             The Legislative Comments of 1953 indicated that the old larceny from persons and corpses, together with the looting statute, provided enhanced penalties “[b]ecause they covered circumstances which made stealing particularly dangerous or undesirable ….”  Legislative Comments 1953 at page 114.  The committee indicated:  “[T]he penalty in the new section is aggravated … under the same circumstances.”  Legislative Comment 1953 at 114[; see Laws of 1953, ch. 623, §§ 281-82]. 


(Footnotes omitted.) 


Having examined the sources on which the State's summary of the legislative history relies, we reach essentially the same conclusion:  the legislative history indicates the legislature's intent to enact a theft from person statute that enhances the penalty for takings that are “particularly dangerous or undesirable.”

[8] In reaching this conclusion we do not foreclose the possibility that such conduct, depending on all the circumstances, could also constitute other crimes, including robbery, under § 943.32(1), Stats., and theft “from a vulnerable adult,” under § 943.20(1)(a) and (3)(d)6, Stats.

[9]  Harvard University Law Professor Martha Minow acknowledges the cynical view that accommodations for those who use wheelchairs, and legal interpretations regarding the status of persons of different circumstances generally, result in unfair, preferential treatment.  She explains, however, that such accommodations and interpretations are more accurately viewed as ones that neither reduce nor threaten the rights of anyone, but rather, equalize and enhance the rights of all, and sometimes even produce surprising benefits:

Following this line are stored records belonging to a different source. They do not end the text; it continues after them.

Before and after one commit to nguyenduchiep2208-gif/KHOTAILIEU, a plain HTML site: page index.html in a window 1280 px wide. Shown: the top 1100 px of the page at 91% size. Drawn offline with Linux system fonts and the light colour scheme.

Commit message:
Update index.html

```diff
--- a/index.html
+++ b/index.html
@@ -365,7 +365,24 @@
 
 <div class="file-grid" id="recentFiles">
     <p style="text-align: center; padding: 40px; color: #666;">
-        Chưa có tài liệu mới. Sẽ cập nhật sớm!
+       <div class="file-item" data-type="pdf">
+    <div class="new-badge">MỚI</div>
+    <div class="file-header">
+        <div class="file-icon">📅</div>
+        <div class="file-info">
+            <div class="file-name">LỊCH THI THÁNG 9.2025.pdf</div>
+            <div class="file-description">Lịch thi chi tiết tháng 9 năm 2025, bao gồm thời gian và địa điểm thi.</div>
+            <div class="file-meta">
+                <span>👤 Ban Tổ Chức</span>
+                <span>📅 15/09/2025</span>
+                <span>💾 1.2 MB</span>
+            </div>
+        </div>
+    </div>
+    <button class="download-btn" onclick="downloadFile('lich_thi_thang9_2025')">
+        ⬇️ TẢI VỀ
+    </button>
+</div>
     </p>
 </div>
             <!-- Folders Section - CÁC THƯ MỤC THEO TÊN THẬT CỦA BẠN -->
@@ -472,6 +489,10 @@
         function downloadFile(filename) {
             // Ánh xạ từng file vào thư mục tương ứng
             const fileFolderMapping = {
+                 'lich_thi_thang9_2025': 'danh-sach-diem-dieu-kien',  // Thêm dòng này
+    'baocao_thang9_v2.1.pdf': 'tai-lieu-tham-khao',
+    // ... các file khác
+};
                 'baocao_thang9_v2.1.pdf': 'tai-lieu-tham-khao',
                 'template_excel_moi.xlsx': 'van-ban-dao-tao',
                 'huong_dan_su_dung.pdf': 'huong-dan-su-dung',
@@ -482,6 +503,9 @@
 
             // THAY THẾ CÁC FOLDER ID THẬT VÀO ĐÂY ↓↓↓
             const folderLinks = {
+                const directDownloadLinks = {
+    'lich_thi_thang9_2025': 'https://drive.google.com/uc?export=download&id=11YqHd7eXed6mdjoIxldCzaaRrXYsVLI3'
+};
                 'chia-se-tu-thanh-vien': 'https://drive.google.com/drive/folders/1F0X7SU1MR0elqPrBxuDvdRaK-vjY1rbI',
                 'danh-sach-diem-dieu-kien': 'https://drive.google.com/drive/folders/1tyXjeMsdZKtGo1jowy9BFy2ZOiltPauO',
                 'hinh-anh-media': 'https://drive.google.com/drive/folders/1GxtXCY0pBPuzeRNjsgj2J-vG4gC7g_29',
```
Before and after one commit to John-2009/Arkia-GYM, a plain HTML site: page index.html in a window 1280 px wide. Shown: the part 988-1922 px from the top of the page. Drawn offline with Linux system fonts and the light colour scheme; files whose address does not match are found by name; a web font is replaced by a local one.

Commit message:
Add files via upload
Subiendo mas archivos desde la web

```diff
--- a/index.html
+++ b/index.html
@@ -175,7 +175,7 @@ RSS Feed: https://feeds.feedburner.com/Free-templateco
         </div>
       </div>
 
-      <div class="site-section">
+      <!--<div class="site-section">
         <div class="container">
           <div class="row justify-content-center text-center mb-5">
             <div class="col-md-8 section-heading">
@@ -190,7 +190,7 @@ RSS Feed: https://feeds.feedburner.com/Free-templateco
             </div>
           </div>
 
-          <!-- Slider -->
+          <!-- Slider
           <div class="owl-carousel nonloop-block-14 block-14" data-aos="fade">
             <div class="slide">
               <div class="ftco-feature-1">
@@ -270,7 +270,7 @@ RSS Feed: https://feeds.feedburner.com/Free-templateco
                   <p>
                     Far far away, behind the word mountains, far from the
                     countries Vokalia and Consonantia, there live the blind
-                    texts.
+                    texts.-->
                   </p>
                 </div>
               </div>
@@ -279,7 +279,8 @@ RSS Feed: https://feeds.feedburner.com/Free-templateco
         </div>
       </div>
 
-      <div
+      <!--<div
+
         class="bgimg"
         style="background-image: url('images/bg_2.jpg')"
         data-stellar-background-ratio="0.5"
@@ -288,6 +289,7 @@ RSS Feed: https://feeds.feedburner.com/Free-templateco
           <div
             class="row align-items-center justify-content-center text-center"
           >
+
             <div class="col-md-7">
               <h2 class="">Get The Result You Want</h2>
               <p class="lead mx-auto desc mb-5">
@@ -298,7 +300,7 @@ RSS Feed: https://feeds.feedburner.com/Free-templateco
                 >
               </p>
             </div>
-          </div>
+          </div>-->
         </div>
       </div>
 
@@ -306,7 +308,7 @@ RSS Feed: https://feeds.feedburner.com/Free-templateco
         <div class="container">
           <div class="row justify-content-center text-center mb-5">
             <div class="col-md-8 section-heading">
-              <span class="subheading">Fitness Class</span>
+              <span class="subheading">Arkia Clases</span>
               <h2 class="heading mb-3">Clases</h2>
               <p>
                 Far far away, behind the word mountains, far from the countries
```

        Shifting perspectives exposes how a “difference” depends on a relationship, a comparison drawn between people with reference to a norm.  And making this reference point explicit opens up debate.  Maybe the reference point itself should change.  Employers do not have to treat pregnancy and parenthood as disabilities; instead, they could treat them as part of the lives of valued workers.  It is possible to replace a norm that excludes with a norm that includes.  Renovating the sidewalks to make them accessible to people in wheelchairs takes their needs as the norm but does not exclude others.  Indeed, this renovation may yield unexpected benefits for people pushing baby strollers or riding bicycles. 


Martha Minow, Making All the Difference:  Inclusion, Exclusion, and American Law 377 (1990). 

[10]  In this case, although we refrain from embracing either a narrow or broad standard that would necessarily apply to other factual situations, we do not refrain from acknowledging two important implications that logically and ineluctably flow from our holding:  (1) “wheelchair,” as we have used the term in this decision, encompasses functional equivalents, including canes, crutches, walkers, motorized carts and other apparatuses serving the same purpose; and (2) “sitting in the wheelchair,” as we have used the phrase in this decision, encompasses the times and locations involved in getting into or out of, or taking hold of or releasing, a “wheelchair” or its functional equivalent.